======== DATA SUPPLIED ========

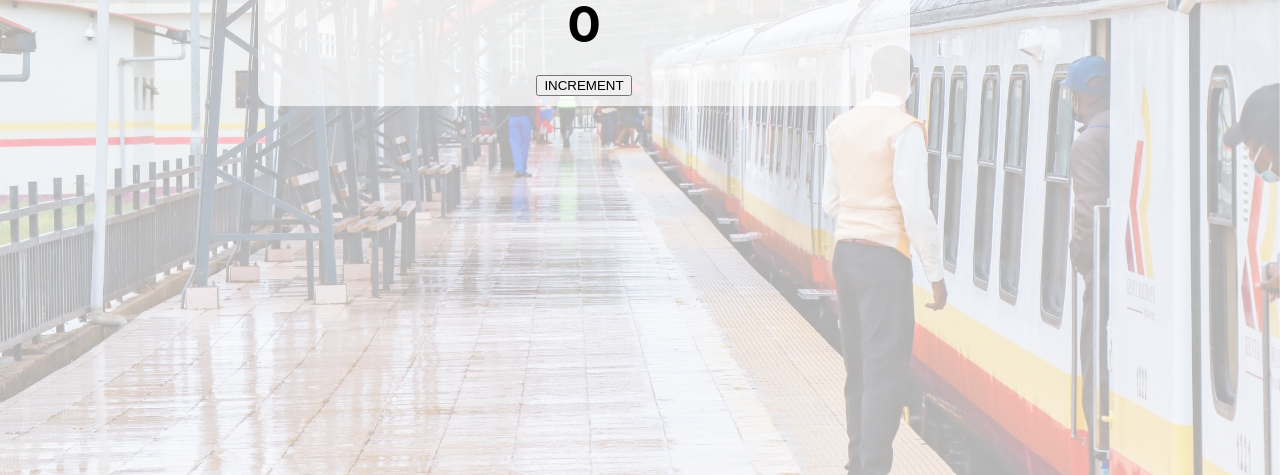
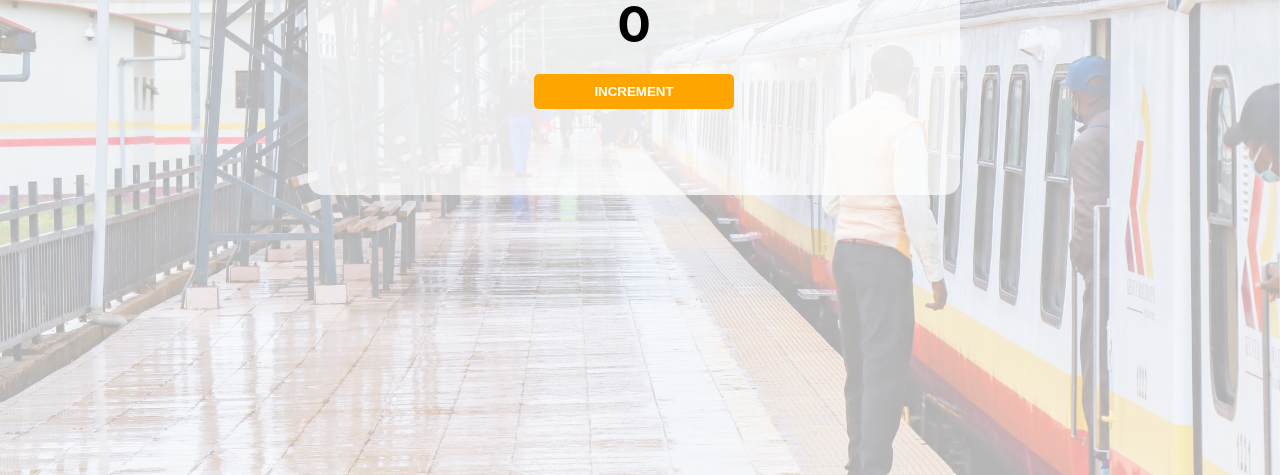
Before and after one commit to Odima-dev/Passenger-Counter-App, a plain HTML site: page index.html in a window 1280 px wide. Shown: the part 325-800 px from the top of the page. Drawn offline with Linux system fonts and the light colour scheme.

Commit message:
styling INCREMENT button

```diff
--- a/index.css
+++ b/index.css
@@ -10,8 +10,10 @@ body {
 
 div {
     margin-top: 250px;
-    margin-left: 250px;
+    margin-left: 300px;
+    margin-right: 280px;
     width: 50%;
+    height: 250px;
     padding: 10px;
     background-color: rgba(255, 255, 255, 0.7); /* Light white overlay */
     background-blend-mode: overlay;
@@ -28,3 +30,23 @@ h2 {
     margin-top: 0;
     margin-bottom: 20px;
 }
+
+button {
+    color: white;
+    font-weight: bold;
+    padding-top: 10px;
+    padding-bottom: 10px;
+    width: 200px;
+    margin-bottom: 5px;
+    border: none;
+    border-radius: 5px;
+    transition: box-shadow 0.3s ease-in-out;
+}
+
+button:hover {
+    box-shadow: 0px 4px 10px rgba(0, 0, 0, 0.3);
+}
+
+#increment-btn {
+    background-color: orange;
+}
```
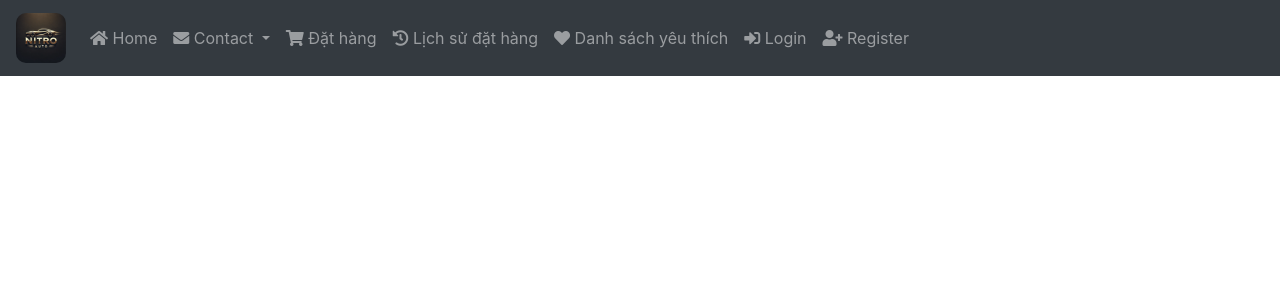
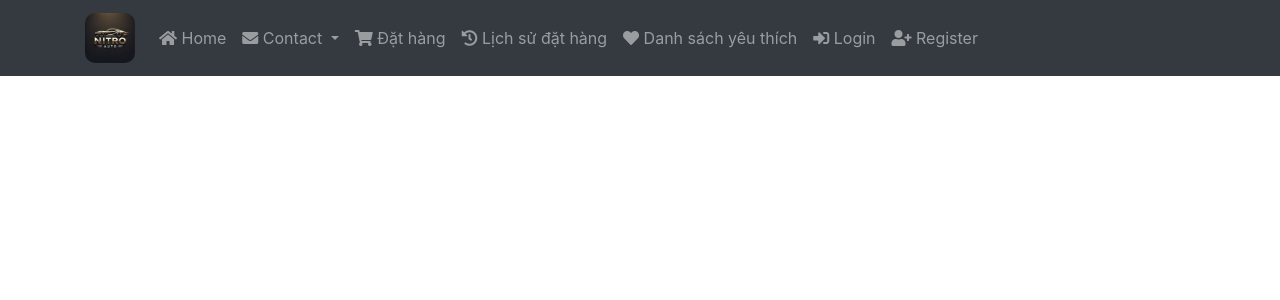
Before and after one commit to NguyenHau-IT/NitroAuto, a PHP site: page /includes/header.php in a window 1280 px wide. Shown: the top 300 px of the page. Run offline with PHP 8.4, Linux system fonts and the light colour scheme; some libraries are stand-ins or nearby versions.

Commit message:
fix code

```diff
--- a/app/views/cars/car_detail.php
+++ b/app/views/cars/car_detail.php
@@ -95,9 +95,9 @@
             </div>
 
             <div class="car-3d col-md-6">
-                <?php if ($images[0]['image_type'] == '3D'): ?>
+                <?php if (!empty($images) && $images[0]['image_type'] == '3D'): ?>
                     <div class="sketchfab-embed-wrapper">
-                        <iframe src="<?= htmlspecialchars($images[0]['image_url']) ?>" allow="autoplay; fullscreen; xr-spatial-tracking" allowfullscreen></iframe>
+                        <iframe src="<?= htmlspecialchars($images[0]['image_url']) ?>" allow="autoplay; fullscreen; xr-spatial-tracking" allowfullscreen onload="this.style.visibility = 'visible';" style="visibility: hidden;"></iframe>
                     </div>
                 <?php else: ?>
                     <p class="text-muted text-center">Không có mô hình 3D</p>
@@ -107,6 +107,7 @@
 
         <div class="text-center mt-4">
             <a href="../home" class="btn btn-primary">Quay lại danh sách</a>
+            <a class="btn btn-primary" href="showOrderForm"><i class="fas fa-shopping-cart"></i> Đặt hàng</a>
         </div>
     </div>
     <?php include '../includes/footer.php'; ?>
--- a/app/views/index.php
+++ b/app/views/index.php
@@ -77,7 +77,7 @@
                                         alt="<?= htmlspecialchars($car['name']) ?>">
                                 </a>
                                 <div class="card-body text-white">
-                                    <h5 class="card-title"><?= htmlspecialchars($car['name']) ?> - </h5>
+                                    <h5 class="card-title"><a href="/car_detail/<?= htmlspecialchars($car['id']) ?>" style="color: #fff;"><?= htmlspecialchars($car['name']) ?></a></h5>
                                     <p class="card-text"><i class="fas fa-money-bill-wave"></i> Giá: <strong><?= number_format($car['price'], 0, ',', '.') ?> VNĐ</strong></p>
                                     <p class="card-text"><i class="fas fa-gas-pump"></i> Nhiên liệu: <?= htmlspecialchars($car['fuel_type']) ?></p>
                                     <p class="card-text"><i class="fas fa-info-circle"></i> Mô tả: <?= htmlspecialchars($car['description']) ?></p>
--- a/includes/header.php
+++ b/includes/header.php
@@ -36,12 +36,23 @@ $current_page = basename($_SERVER['PHP_SELF']); // Lấy tên file hiện tại
             display: block;
             margin-top: 0;
         }
+
+        header {
+            display: flex;
+            justify-content: center;
+            align-items: center;
+        }
+
+        nav {
+            width: 100%;
+        }
     </style>
 </head>
 
 <body>
-
+<header class="text-center">
     <nav class="navbar navbar-expand-lg navbar-dark bg-dark text-light">
+        <div class="container">
             <a class="navbar-brand" href="home">
                 <img src="../uploads/logo.webp" alt="logo" width="50" height="50" style="border-radius: 10px;">
             </a>
@@ -96,8 +107,9 @@ $current_page = basename($_SERVER['PHP_SELF']); // Lấy tên file hiện tại
                     <?php endif; ?>
                 </ul>
             </div>
+        </div>
     </nav>
-
+</header>
     <script src="https://code.jquery.com/jquery-3.5.1.min.js"></script>
     <script src="https://cdn.jsdelivr.net/npm/@popperjs/core@2.5.4/dist/umd/popper.min.js"></script>
     <script src="https://stackpath.bootstrapcdn.com/bootstrap/4.5.2/js/bootstrap.min.js"></script>
```
Also changed, not shown: app/views/orders/order.php (+4 -4 lines). Lines whose indentation alone changed are shown as unchanged.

========

Exclude the pictures, then retype every record exactly.

Before and after one commit to Odima-dev/Passenger-Counter-App, a plain HTML site: page index.html in a window 1280 px wide. Shown: the part 325-800 px from the top of the page. Drawn offline with Linux system fonts and the light colour scheme.

Commit message:
styling INCREMENT button

```diff
--- a/index.css
+++ b/index.css
@@ -10,8 +10,10 @@ body {
 
 div {
     margin-top: 250px;
-    margin-left: 250px;
+    margin-left: 300px;
+    margin-right: 280px;
     width: 50%;
+    height: 250px;
     padding: 10px;
     background-color: rgba(255, 255, 255, 0.7); /* Light white overlay */
     background-blend-mode: overlay;
@@ -28,3 +30,23 @@ h2 {
     margin-top: 0;
     margin-bottom: 20px;
 }
+
+button {
+    color: white;
+    font-weight: bold;
+    padding-top: 10px;
+    padding-bottom: 10px;
+    width: 200px;
+    margin-bottom: 5px;
+    border: none;
+    border-radius: 5px;
+    transition: box-shadow 0.3s ease-in-out;
+}
+
+button:hover {
+    box-shadow: 0px 4px 10px rgba(0, 0, 0, 0.3);
+}
+
+#increment-btn {
+    background-color: orange;
+}
```
Before and after one commit to NguyenHau-IT/NitroAuto, a PHP site: page /includes/header.php in a window 1280 px wide. Shown: the top 300 px of the page. Run offline with PHP 8.4, Linux system fonts and the light colour scheme; some libraries are stand-ins or nearby versions.

Commit message:
fix code

```diff
--- a/app/views/cars/car_detail.php
+++ b/app/views/cars/car_detail.php
@@ -95,9 +95,9 @@
             </div>
 
             <div class="car-3d col-md-6">
-                <?php if ($images[0]['image_type'] == '3D'): ?>
+                <?php if (!empty($images) && $images[0]['image_type'] == '3D'): ?>
                     <div class="sketchfab-embed-wrapper">
-                        <iframe src="<?= htmlspecialchars($images[0]['image_url']) ?>" allow="autoplay; fullscreen; xr-spatial-tracking" allowfullscreen></iframe>
+                        <iframe src="<?= htmlspecialchars($images[0]['image_url']) ?>" allow="autoplay; fullscreen; xr-spatial-tracking" allowfullscreen onload="this.style.visibility = 'visible';" style="visibility: hidden;"></iframe>
                     </div>
                 <?php else: ?>
                     <p class="text-muted text-center">Không có mô hình 3D</p>
@@ -107,6 +107,7 @@
 
         <div class="text-center mt-4">
             <a href="../home" class="btn btn-primary">Quay lại danh sách</a>
+            <a class="btn btn-primary" href="showOrderForm"><i class="fas fa-shopping-cart"></i> Đặt hàng</a>
         </div>
     </div>
     <?php include '../includes/footer.php'; ?>
--- a/app/views/index.php
+++ b/app/views/index.php
@@ -77,7 +77,7 @@
                                         alt="<?= htmlspecialchars($car['name']) ?>">
                                 </a>
                                 <div class="card-body text-white">
-                                    <h5 class="card-title"><?= htmlspecialchars($car['name']) ?> - </h5>
+                                    <h5 class="card-title"><a href="/car_detail/<?= htmlspecialchars($car['id']) ?>" style="color: #fff;"><?= htmlspecialchars($car['name']) ?></a></h5>
                                     <p class="card-text"><i class="fas fa-money-bill-wave"></i> Giá: <strong><?= number_format($car['price'], 0, ',', '.') ?> VNĐ</strong></p>
                                     <p class="card-text"><i class="fas fa-gas-pump"></i> Nhiên liệu: <?= htmlspecialchars($car['fuel_type']) ?></p>
                                     <p class="card-text"><i class="fas fa-info-circle"></i> Mô tả: <?= htmlspecialchars($car['description']) ?></p>
--- a/includes/header.php
+++ b/includes/header.php
@@ -36,12 +36,23 @@ $current_page = basename($_SERVER['PHP_SELF']); // Lấy tên file hiện tại
             display: block;
             margin-top: 0;
         }
+
+        header {
+            display: flex;
+            justify-content: center;
+            align-items: center;
+        }
+
+        nav {
+            width: 100%;
+        }
     </style>
 </head>
 
 <body>
-
+<header class="text-center">
     <nav class="navbar navbar-expand-lg navbar-dark bg-dark text-light">
+        <div class="container">
             <a class="navbar-brand" href="home">
                 <img src="../uploads/logo.webp" alt="logo" width="50" height="50" style="border-radius: 10px;">
             </a>
@@ -96,8 +107,9 @@ $current_page = basename($_SERVER['PHP_SELF']); // Lấy tên file hiện tại
                     <?php endif; ?>
                 </ul>
             </div>
+        </div>
     </nav>
-
+</header>
     <script src="https://code.jquery.com/jquery-3.5.1.min.js"></script>
     <script src="https://cdn.jsdelivr.net/npm/@popperjs/core@2.5.4/dist/umd/popper.min.js"></script>
     <script src="https://stackpath.bootstrapcdn.com/bootstrap/4.5.2/js/bootstrap.min.js"></script>
```
Also changed, not shown: app/views/orders/order.php (+4 -4 lines). Lines whose indentation alone changed are shown as unchanged.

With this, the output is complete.